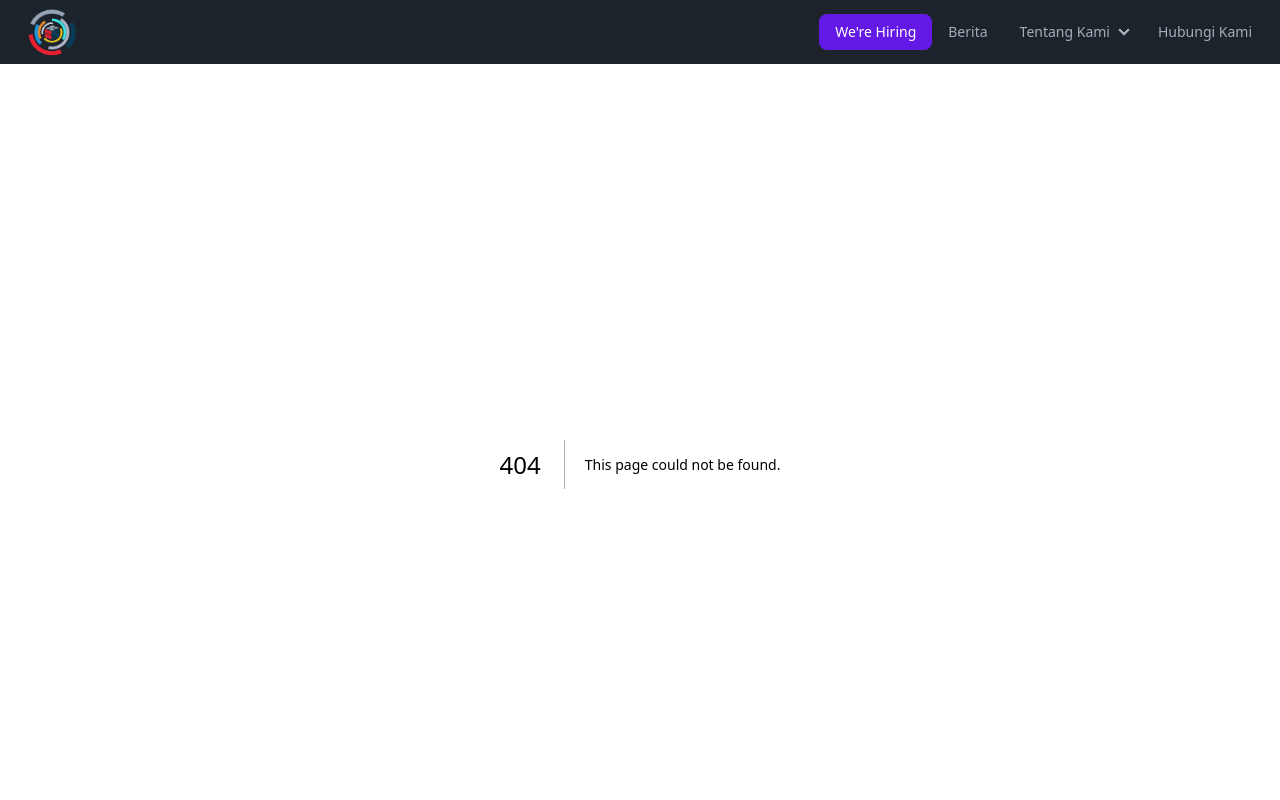
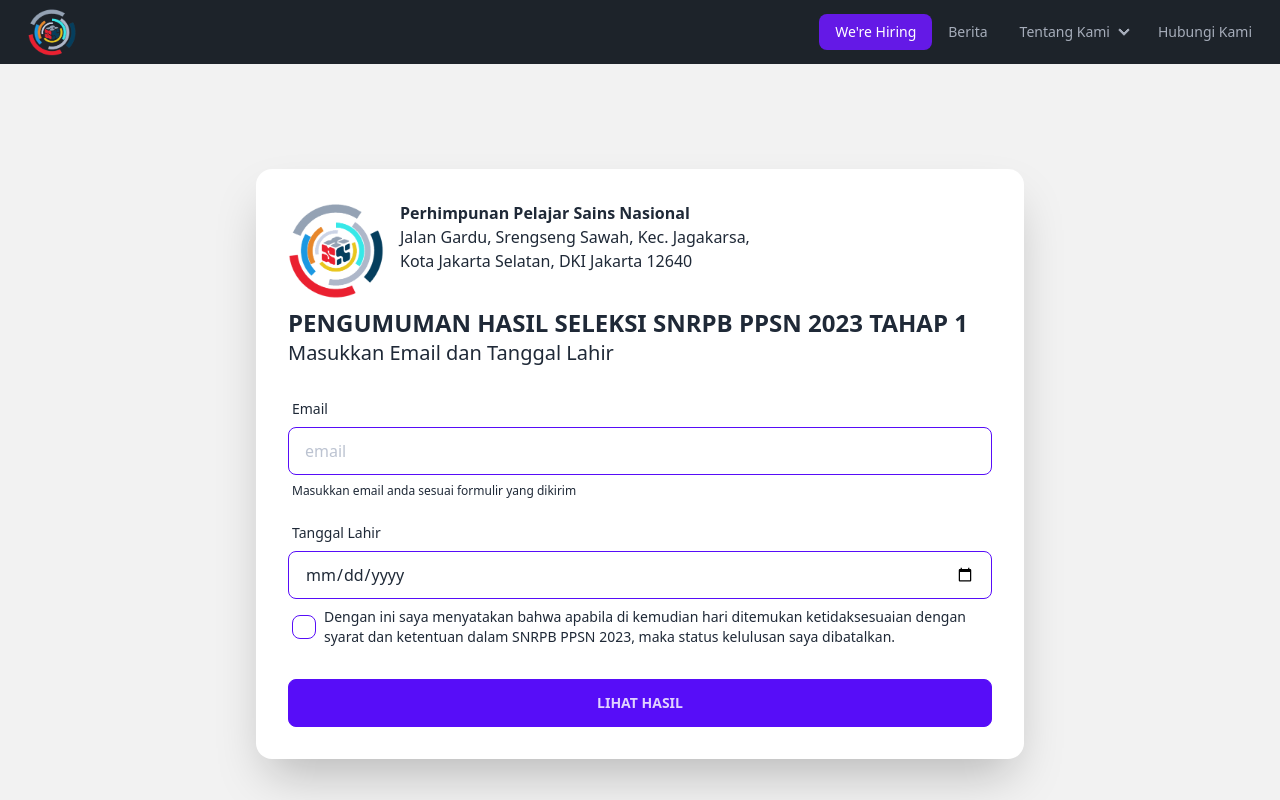
Before and after one commit to Andrew-Kwok/web-ppsn-frontend, a Next.js app: page /pengumuman-oprec in a window 1280 px wide. Before the commit this address had no page. Shown: the top 800 px of the page. Built offline with nearby package versions, Linux system fonts and the light colour scheme.

Commit message:
add input page for pengumuman

```diff
--- /dev/null
+++ b/src/pages/pengumuman-oprec/index.tsx
@@ -0,0 +1,64 @@
+import Link from 'next/link';
+import Image from 'next/image'
+
+export default function Page() {
+    return (
+        <div data-theme="light">
+            <div className="hero min-h-screen bg-base-200">
+                <div className="hero-content flex-col">
+                    <div className="card flex-shrink-0 w-full max-w-3xl shadow-2xl bg-base-100">
+                    <div className="card-body">
+
+                        <div className="flex w-2/3">
+                            <Image
+                                src="/logo-ppsn.png"
+                                alt="Logo PPSN"
+                                width={96}
+                                height={96}
+                            />
+                            <div className='ml-4'>
+                                <h2 className='font-bold'> Perhimpunan Pelajar Sains Nasional </h2>
+                                <p> Jalan Gardu, Srengseng Sawah, Kec. Jagakarsa, Kota Jakarta Selatan, DKI Jakarta 12640 </p>
+                            </div>
+                        </div>
+
+
+                        <div className="mb-4">
+                            <h1 className="font-bold text-2xl"> PENGUMUMAN HASIL SELEKSI SNRPB PPSN 2023 TAHAP 1 </h1>
+                            <h2 className="text-xl"> Masukkan Email dan Tanggal Lahir </h2>
+                        </div>
+
+                        <div className="form-control">
+                            <label className="label">
+                                <span className="label-text">Email</span>
+                            </label>
+                            <input type="text" placeholder="email" className="input input-bordered input-primary" />
+                            <label className="label">
+                                <span className="label-text-alt"> Masukkan email anda sesuai formulir yang dikirim </span>
+                            </label>
+                        </div>
+
+                        <div className="form-control">
+                            <label className="label">
+                                <span className="label-text">Tanggal Lahir</span>
+                            </label>
+                        <input type="date" placeholder="tanggal lahir" className="input input-bordered input-primary" />
+
+                        <div className="form-control">
+                            <label className="label cursor-pointer justify-normal">
+                                <input type="checkbox" className="checkbox checkbox-primary" />
+                                <span className="label-text ml-2"> Dengan ini saya menyatakan bahwa apabila di kemudian hari ditemukan ketidaksesuaian dengan syarat dan ketentuan dalam SNRPB PPSN 2023, maka status kelulusan saya dibatalkan. </span>
+                            </label>
+                        </div>
+
+                        </div>
+                            <div className="form-control mt-4">
+                            <button className="btn btn-primary">Lihat Hasil</button>
+                        </div>
+                    </div>
+                    </div>
+                </div>
+            </div>
+        </div>
+    )
+}
```
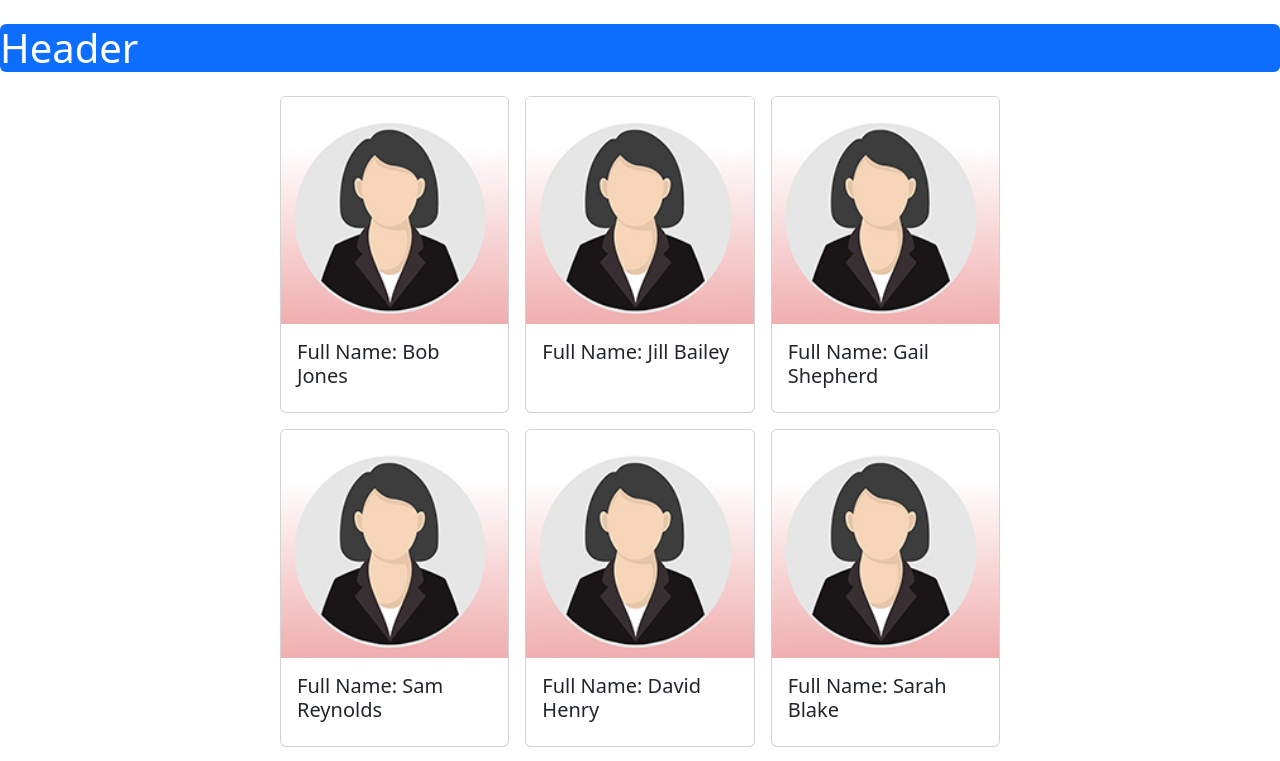
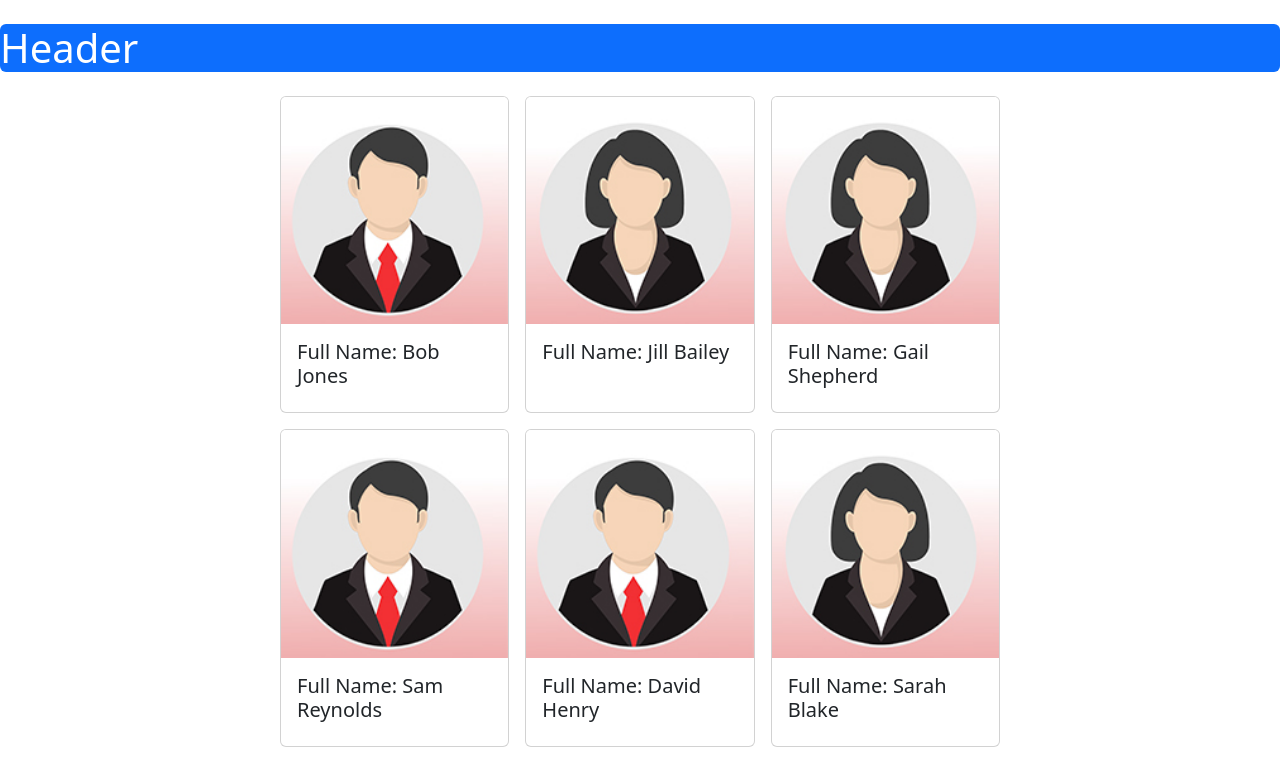
Before and after one commit to jupitters/team-member-allocation, a React (Vite) app: page / in a window 1280 px wide. Shown: the top 761 px of the page. Built offline with nearby package versions, Linux system fonts and the light colour scheme.

Commit message:
photos by gender

```diff
--- a/src/Employees.jsx
+++ b/src/Employees.jsx
@@ -98,7 +98,8 @@ const Employees = () => {
             {
               employees.map((employee) => (
                 <div id={employee.id} className='card m-2' style={{cursor: "pointer"}}>
-                  <img src={femaleProfile} className='card-img-top'/>
+                  {employee.gender == 'female'? <img src={femaleProfile} className='card-img-top'/>:
+                                                <img src={maleProfile} className='card-img-top' />}
                   <div className='card-body'>
                     <h5 className='card-title'>Full Name: {employee.fullName}</h5>
                   </div>
```
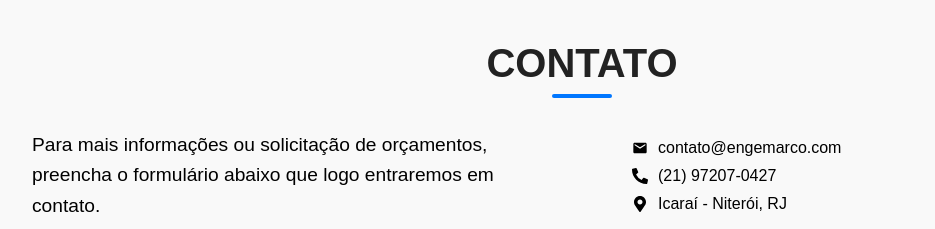
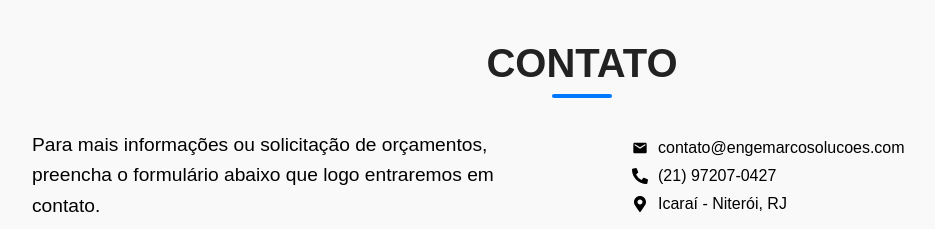
Before and after one commit to NanoThecnolog/engemarco-frontend, a Next.js app: page / in a window 1280 px wide. Shown: the part 5340-5569 px from the top of the page, without its empty margins (58-993 px from the left). Built offline with nearby package versions, Linux system fonts and the light colour scheme.

Commit message:
Altera email na variavel contact

```diff
--- a/src/common/variables/contact.ts
+++ b/src/common/variables/contact.ts
@@ -1,5 +1,5 @@
 export const contact = {
-    email: 'contato@engemarco.com',
+    email: 'contato@engemarcosolucoes.com',
     phone: '(21) 97207-0427',
     address: 'Icaraí - Niterói, RJ',
     mapAddress: 'https://www.google.com/maps/embed?pb=!1m18!1m12!1m3!1d3679.395979421992!2d-43.105115124695376!3d-22.90457873856067!2m3!1f0!2f0!3f0!3m2!1i1024!2i768!4f13.1!3m3!1m2!1s0x9983a729f4f265%3A0x72e57c3e5fb84e51!2sRua%20Coronel%20Moreira%20C%C3%A9sar%20-%20Icara%C3%AD%2C%20Niter%C3%B3i%20-%20RJ!5e0!3m2!1spt-BR!2sbr!4v1726169876543!5m2!1spt-BR!2sbr<iframe src="https://www.google.com/maps/embed?pb=!1m18!1m12!1m3!1d1489.8828082941861!2d-43.10890244626754!3d-22.901382544525614!2m3!1f0!2f0!3f0!3m2!1i1024!2i768!4f13.1!3m3!1m2!1s0x9983e57a811495%3A0xdb1a120d231887ae!2sAv.%20Roberto%20Silveira%2C%20111%20-%20Icara%C3%AD%2C%20Niter%C3%B3i%20-%20RJ%2C%2024230-150!5e0!3m2!1spt-BR!2sbr!4v1757703543575!5m2!1spt-BR!2sbr',
```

..........

TASK DIRECTIONS – Each record must be repeated verbatim, and no picture may appear in the copy.

RESPONSE BOX –
Before and after one commit to Andrew-Kwok/web-ppsn-frontend, a Next.js app: page /pengumuman-oprec in a window 1280 px wide. Before the commit this address had no page. Shown: the top 800 px of the page. Built offline with nearby package versions, Linux system fonts and the light colour scheme.

Commit message:
add input page for pengumuman

```diff
--- /dev/null
+++ b/src/pages/pengumuman-oprec/index.tsx
@@ -0,0 +1,64 @@
+import Link from 'next/link';
+import Image from 'next/image'
+
+export default function Page() {
+    return (
+        <div data-theme="light">
+            <div className="hero min-h-screen bg-base-200">
+                <div className="hero-content flex-col">
+                    <div className="card flex-shrink-0 w-full max-w-3xl shadow-2xl bg-base-100">
+                    <div className="card-body">
+
+                        <div className="flex w-2/3">
+                            <Image
+                                src="/logo-ppsn.png"
+                                alt="Logo PPSN"
+                                width={96}
+                                height={96}
+                            />
+                            <div className='ml-4'>
+                                <h2 className='font-bold'> Perhimpunan Pelajar Sains Nasional </h2>
+                                <p> Jalan Gardu, Srengseng Sawah, Kec. Jagakarsa, Kota Jakarta Selatan, DKI Jakarta 12640 </p>
+                            </div>
+                        </div>
+
+
+                        <div className="mb-4">
+                            <h1 className="font-bold text-2xl"> PENGUMUMAN HASIL SELEKSI SNRPB PPSN 2023 TAHAP 1 </h1>
+                            <h2 className="text-xl"> Masukkan Email dan Tanggal Lahir </h2>
+                        </div>
+
+                        <div className="form-control">
+                            <label className="label">
+                                <span className="label-text">Email</span>
+                            </label>
+                            <input type="text" placeholder="email" className="input input-bordered input-primary" />
+                            <label className="label">
+                                <span className="label-text-alt"> Masukkan email anda sesuai formulir yang dikirim </span>
+                            </label>
+                        </div>
+
+                        <div className="form-control">
+                            <label className="label">
+                                <span className="label-text">Tanggal Lahir</span>
+                            </label>
+                        <input type="date" placeholder="tanggal lahir" className="input input-bordered input-primary" />
+
+                        <div className="form-control">
+                            <label className="label cursor-pointer justify-normal">
+                                <input type="checkbox" className="checkbox checkbox-primary" />
+                                <span className="label-text ml-2"> Dengan ini saya menyatakan bahwa apabila di kemudian hari ditemukan ketidaksesuaian dengan syarat dan ketentuan dalam SNRPB PPSN 2023, maka status kelulusan saya dibatalkan. </span>
+                            </label>
+                        </div>
+
+                        </div>
+                            <div className="form-control mt-4">
+                            <button className="btn btn-primary">Lihat Hasil</button>
+                        </div>
+                    </div>
+                    </div>
+                </div>
+            </div>
+        </div>
+    )
+}
```
Before and after one commit to jupitters/team-member-allocation, a React (Vite) app: page / in a window 1280 px wide. Shown: the top 761 px of the page. Built offline with nearby package versions, Linux system fonts and the light colour scheme.

Commit message:
photos by gender

```diff
--- a/src/Employees.jsx
+++ b/src/Employees.jsx
@@ -98,7 +98,8 @@ const Employees = () => {
             {
               employees.map((employee) => (
                 <div id={employee.id} className='card m-2' style={{cursor: "pointer"}}>
-                  <img src={femaleProfile} className='card-img-top'/>
+                  {employee.gender == 'female'? <img src={femaleProfile} className='card-img-top'/>:
+                                                <img src={maleProfile} className='card-img-top' />}
                   <div className='card-body'>
                     <h5 className='card-title'>Full Name: {employee.fullName}</h5>
                   </div>
```
Before and after one commit to NanoThecnolog/engemarco-frontend, a Next.js app: page / in a window 1280 px wide. Shown: the part 5340-5569 px from the top of the page, without its empty margins (58-993 px from the left). Built offline with nearby package versions, Linux system fonts and the light colour scheme.

Commit message:
Altera email na variavel contact

```diff
--- a/src/common/variables/contact.ts
+++ b/src/common/variables/contact.ts
@@ -1,5 +1,5 @@
 export const contact = {
-    email: 'contato@engemarco.com',
+    email: 'contato@engemarcosolucoes.com',
     phone: '(21) 97207-0427',
     address: 'Icaraí - Niterói, RJ',
     mapAddress: 'https://www.google.com/maps/embed?pb=!1m18!1m12!1m3!1d3679.395979421992!2d-43.105115124695376!3d-22.90457873856067!2m3!1f0!2f0!3f0!3m2!1i1024!2i768!4f13.1!3m3!1m2!1s0x9983a729f4f265%3A0x72e57c3e5fb84e51!2sRua%20Coronel%20Moreira%20C%C3%A9sar%20-%20Icara%C3%AD%2C%20Niter%C3%B3i%20-%20RJ!5e0!3m2!1spt-BR!2sbr!4v1726169876543!5m2!1spt-BR!2sbr<iframe src="https://www.google.com/maps/embed?pb=!1m18!1m12!1m3!1d1489.8828082941861!2d-43.10890244626754!3d-22.901382544525614!2m3!1f0!2f0!3f0!3m2!1i1024!2i768!4f13.1!3m3!1m2!1s0x9983e57a811495%3A0xdb1a120d231887ae!2sAv.%20Roberto%20Silveira%2C%20111%20-%20Icara%C3%AD%2C%20Niter%C3%B3i%20-%20RJ%2C%2024230-150!5e0!3m2!1spt-BR!2sbr!4v1757703543575!5m2!1spt-BR!2sbr',
```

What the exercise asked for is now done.